WORK REQUEST:
Which of the lines below holds the string "Attended"? Copy every line that does.
((
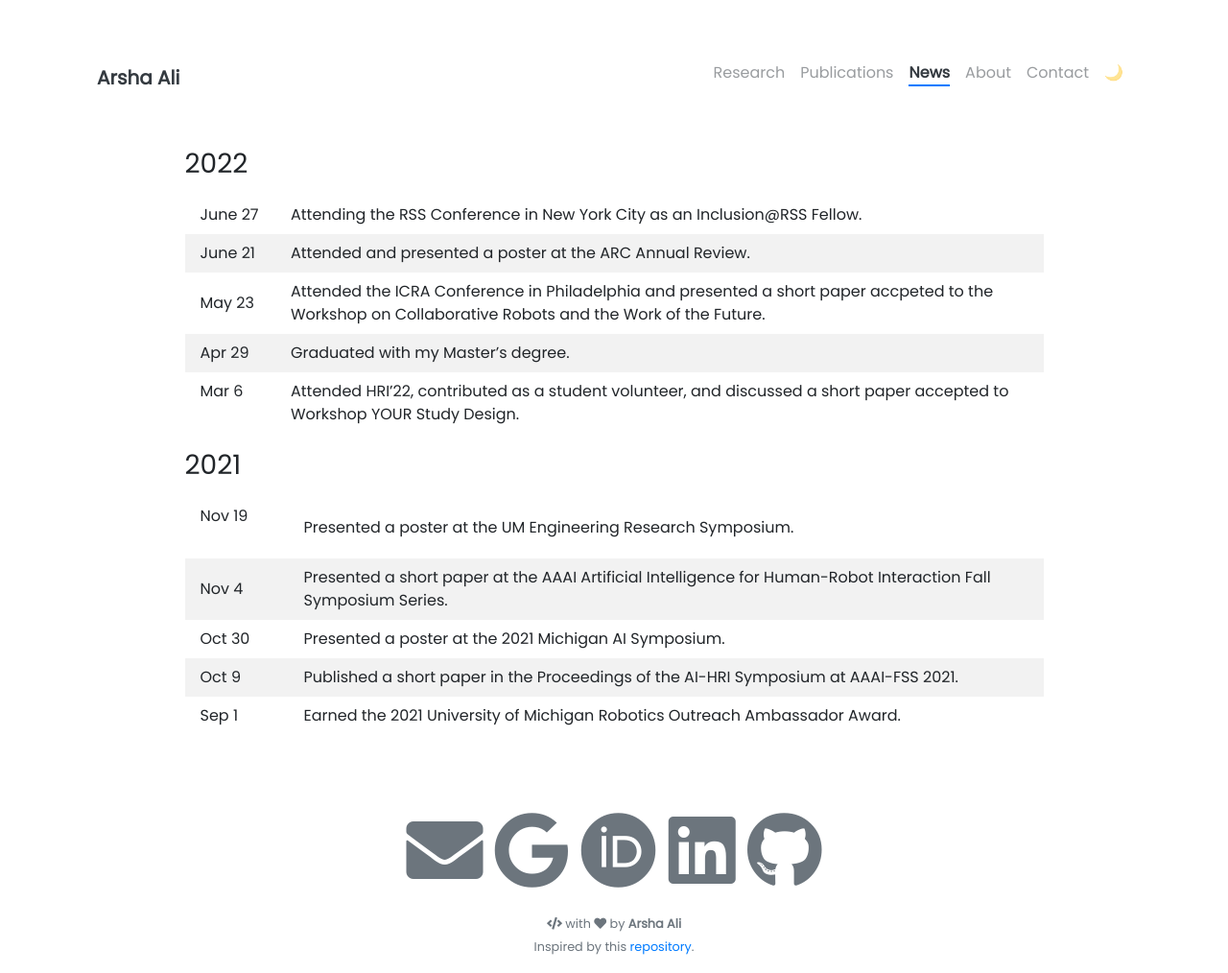
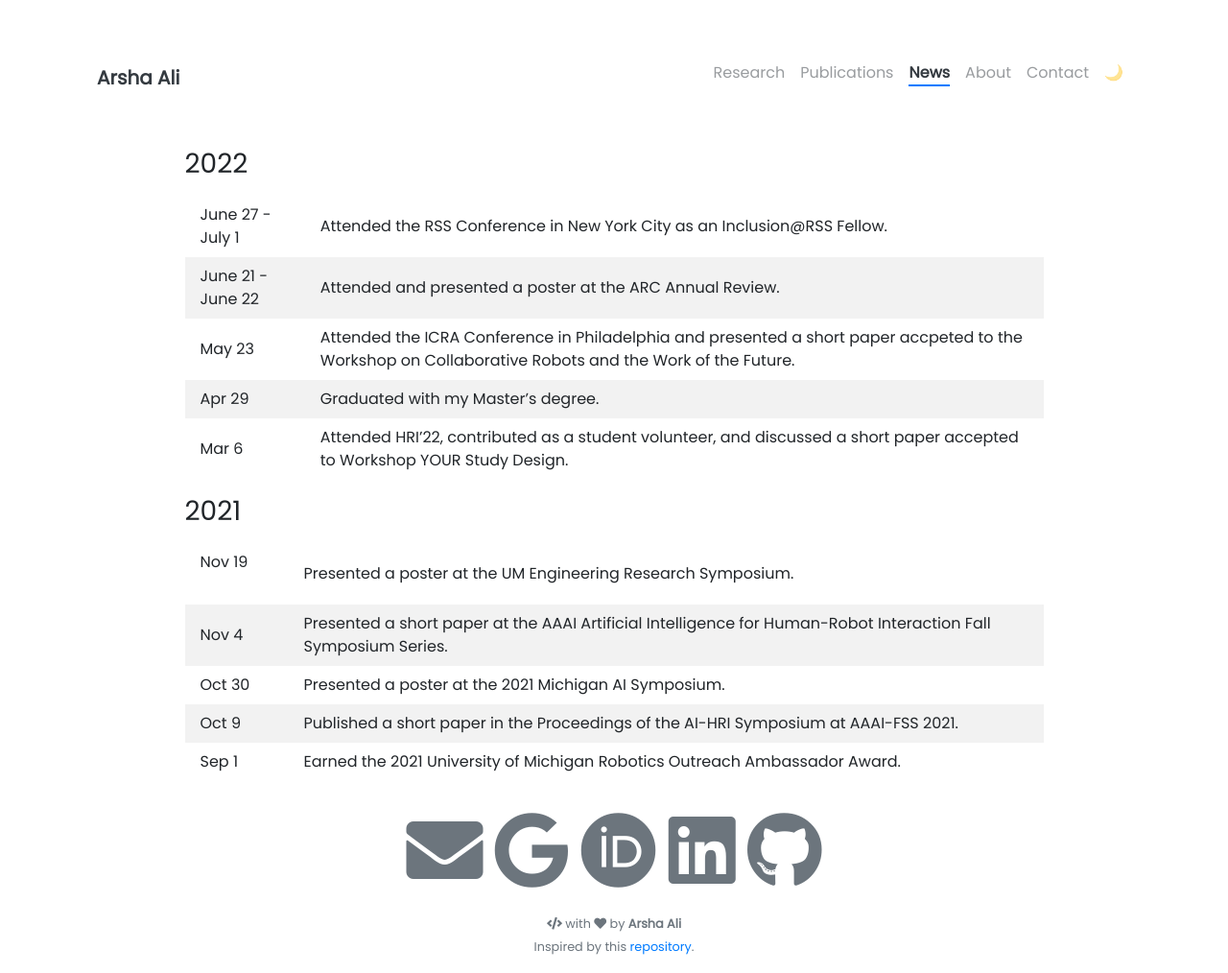
Before and after one commit to arshaali/arshaali.github.io, a Jekyll site: the page built from pages/news.md, in a window 1280 px wide and 1014 px high. Shown: the whole window at 96% size. Built offline with Jekyll 4.4.1, drawn with Linux system fonts in a browser that asks for light colours; nearby versions of some CDN libraries.

Commit message:
Update news.md

```diff
--- a/pages/news.md
+++ b/pages/news.md
@@ -14,8 +14,8 @@ td, th {
 
 ### 2022
 
-June 27 | Attending the RSS Conference in New York City as an Inclusion@RSS Fellow.
-June 21 | Attended and presented a poster at the ARC Annual Review.
+June 27 - July 1 | Attended the RSS Conference in New York City as an Inclusion@RSS Fellow.
+June 21 - June 22 | Attended and presented a poster at the ARC Annual Review.
 May 23 | Attended the ICRA Conference in Philadelphia and presented a short paper accpeted to the Workshop on Collaborative Robots and the Work of the Future.
 Apr 29 | Graduated with my Master's degree.
 Mar 6 &nbsp; &nbsp; &nbsp; &nbsp; | Attended HRI'22, contributed as a student volunteer, and discussed a short paper accepted to Workshop YOUR Study Design.
```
))
FINISHED EXERCISE:
-June 21 | Attended and presented a poster at the ARC Annual Review.
+June 27 - July 1 | Attended the RSS Conference in New York City as an Inclusion@RSS Fellow.
+June 21 - June 22 | Attended and presented a poster at the ARC Annual Review.
 May 23 | Attended the ICRA Conference in Philadelphia and presented a short paper accpeted to the Workshop on Collaborative Robots and the Work of the Future.
 Mar 6 &nbsp; &nbsp; &nbsp; &nbsp; | Attended HRI'22, contributed as a student volunteer, and discussed a short paper accepted to Workshop YOUR Study Design.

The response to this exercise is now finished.